- **About this task**
The entries follow. Copy every line in which "Before" appears.

Detected change data:
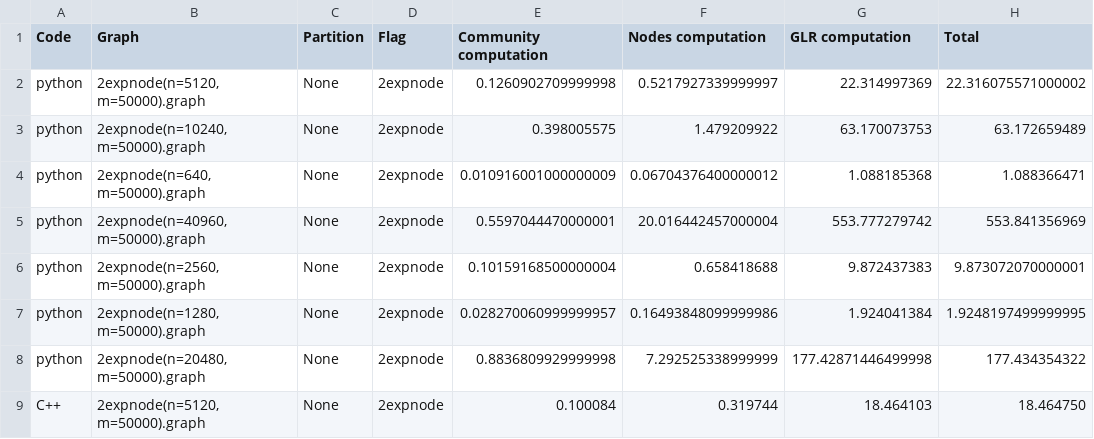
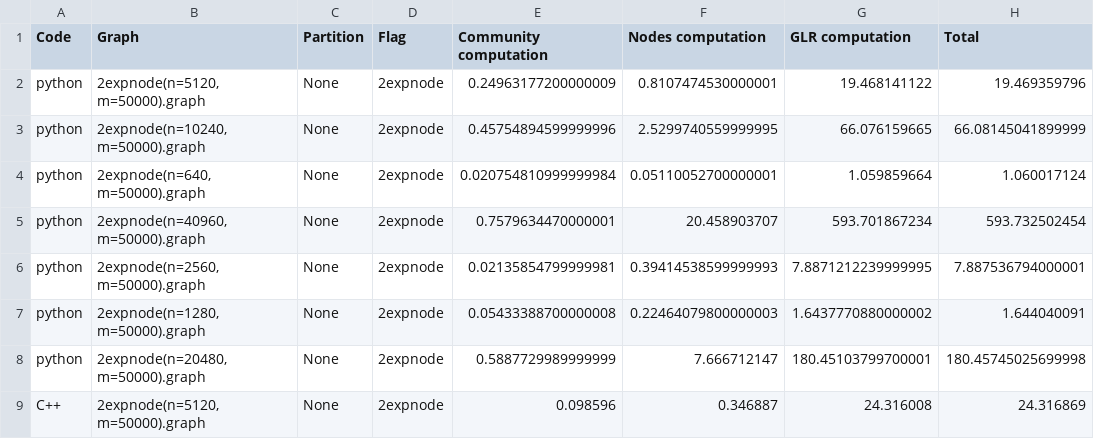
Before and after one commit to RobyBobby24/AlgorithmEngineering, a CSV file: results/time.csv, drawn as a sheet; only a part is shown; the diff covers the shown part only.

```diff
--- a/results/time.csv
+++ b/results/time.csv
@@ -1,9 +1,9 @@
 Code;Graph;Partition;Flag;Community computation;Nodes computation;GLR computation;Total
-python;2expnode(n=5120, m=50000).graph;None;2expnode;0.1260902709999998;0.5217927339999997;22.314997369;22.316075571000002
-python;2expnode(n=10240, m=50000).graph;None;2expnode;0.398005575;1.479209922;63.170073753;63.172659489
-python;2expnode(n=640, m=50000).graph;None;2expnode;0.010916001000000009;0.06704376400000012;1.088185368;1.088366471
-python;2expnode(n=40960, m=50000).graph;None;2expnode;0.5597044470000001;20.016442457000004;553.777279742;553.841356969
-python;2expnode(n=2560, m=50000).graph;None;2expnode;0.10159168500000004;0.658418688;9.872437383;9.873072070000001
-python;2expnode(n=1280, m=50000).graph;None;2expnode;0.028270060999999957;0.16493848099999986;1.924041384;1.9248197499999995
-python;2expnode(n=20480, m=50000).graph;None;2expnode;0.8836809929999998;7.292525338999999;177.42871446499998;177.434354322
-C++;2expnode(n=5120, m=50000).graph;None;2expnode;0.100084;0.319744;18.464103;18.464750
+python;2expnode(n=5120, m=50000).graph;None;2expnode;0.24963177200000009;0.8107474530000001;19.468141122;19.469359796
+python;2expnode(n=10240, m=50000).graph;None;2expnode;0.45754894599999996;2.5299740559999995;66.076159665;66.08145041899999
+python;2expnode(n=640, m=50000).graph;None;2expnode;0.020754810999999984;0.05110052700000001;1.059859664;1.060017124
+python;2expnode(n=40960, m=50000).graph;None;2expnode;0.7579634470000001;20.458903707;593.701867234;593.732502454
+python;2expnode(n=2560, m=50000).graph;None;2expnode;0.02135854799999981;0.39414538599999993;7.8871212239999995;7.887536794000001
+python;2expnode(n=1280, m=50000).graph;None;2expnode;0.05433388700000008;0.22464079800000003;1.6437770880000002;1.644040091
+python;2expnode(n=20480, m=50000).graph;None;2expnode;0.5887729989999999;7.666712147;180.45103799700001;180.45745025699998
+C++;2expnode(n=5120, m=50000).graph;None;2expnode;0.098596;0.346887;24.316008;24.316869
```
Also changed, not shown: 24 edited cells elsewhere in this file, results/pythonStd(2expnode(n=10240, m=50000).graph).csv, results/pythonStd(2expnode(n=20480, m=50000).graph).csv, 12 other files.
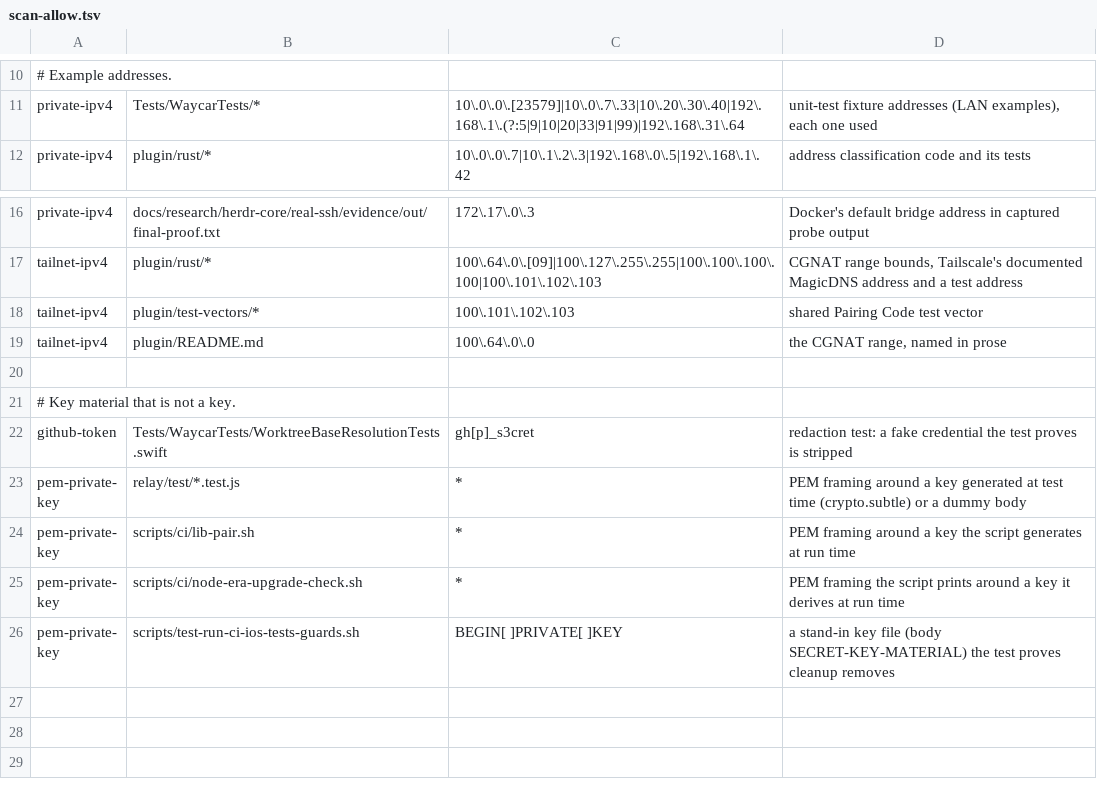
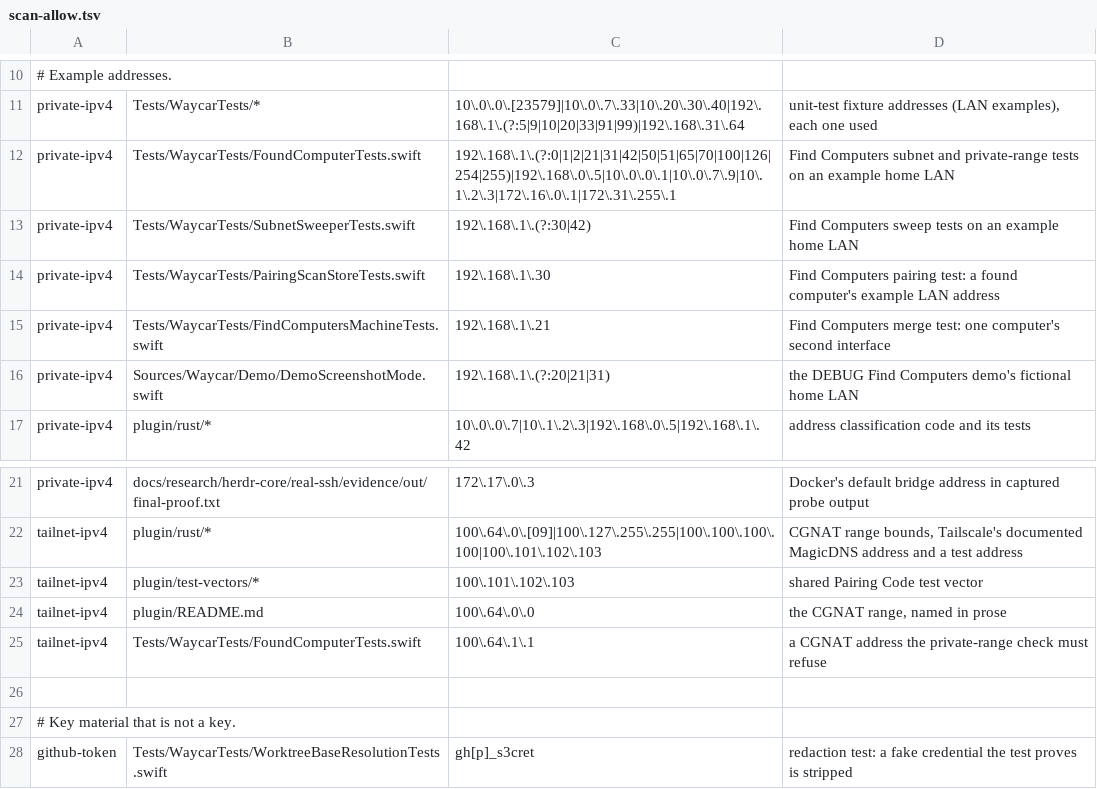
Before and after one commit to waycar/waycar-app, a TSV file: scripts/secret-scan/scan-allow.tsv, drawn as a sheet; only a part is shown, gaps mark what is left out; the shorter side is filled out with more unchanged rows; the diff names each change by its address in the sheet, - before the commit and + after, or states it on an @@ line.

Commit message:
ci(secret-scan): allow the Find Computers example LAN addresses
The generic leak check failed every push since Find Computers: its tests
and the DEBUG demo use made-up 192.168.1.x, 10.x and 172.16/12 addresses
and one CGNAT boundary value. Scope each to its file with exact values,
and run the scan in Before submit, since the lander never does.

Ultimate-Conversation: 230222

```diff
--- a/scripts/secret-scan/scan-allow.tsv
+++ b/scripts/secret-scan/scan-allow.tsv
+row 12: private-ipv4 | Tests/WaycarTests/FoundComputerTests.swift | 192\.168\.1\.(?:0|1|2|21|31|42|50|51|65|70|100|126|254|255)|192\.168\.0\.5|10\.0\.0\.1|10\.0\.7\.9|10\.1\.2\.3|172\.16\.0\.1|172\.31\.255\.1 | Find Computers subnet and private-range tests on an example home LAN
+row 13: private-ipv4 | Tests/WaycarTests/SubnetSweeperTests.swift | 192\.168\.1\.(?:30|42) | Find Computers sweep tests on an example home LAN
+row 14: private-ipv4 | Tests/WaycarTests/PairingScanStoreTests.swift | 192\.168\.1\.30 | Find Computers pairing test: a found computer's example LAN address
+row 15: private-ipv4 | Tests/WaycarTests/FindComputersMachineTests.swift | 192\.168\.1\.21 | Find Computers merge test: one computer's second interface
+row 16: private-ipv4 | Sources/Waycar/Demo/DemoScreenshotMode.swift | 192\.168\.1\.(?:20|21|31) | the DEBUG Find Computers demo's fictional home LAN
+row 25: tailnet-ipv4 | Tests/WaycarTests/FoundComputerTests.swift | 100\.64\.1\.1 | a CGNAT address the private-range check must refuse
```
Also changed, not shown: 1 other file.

- **Task solution**
Before and after one commit to RobyBobby24/AlgorithmEngineering, a CSV file: results/time.csv, drawn as a sheet; only a part is shown; the diff covers the shown part only.
Before and after one commit to waycar/waycar-app, a TSV file: scripts/secret-scan/scan-allow.tsv, drawn as a sheet; only a part is shown, gaps mark what is left out; the shorter side is filled out with more unchanged rows; the diff names each change by its address in the sheet, - before the commit and + after, or states it on an @@ line.
and run the scan in Before submit, since the lander never does.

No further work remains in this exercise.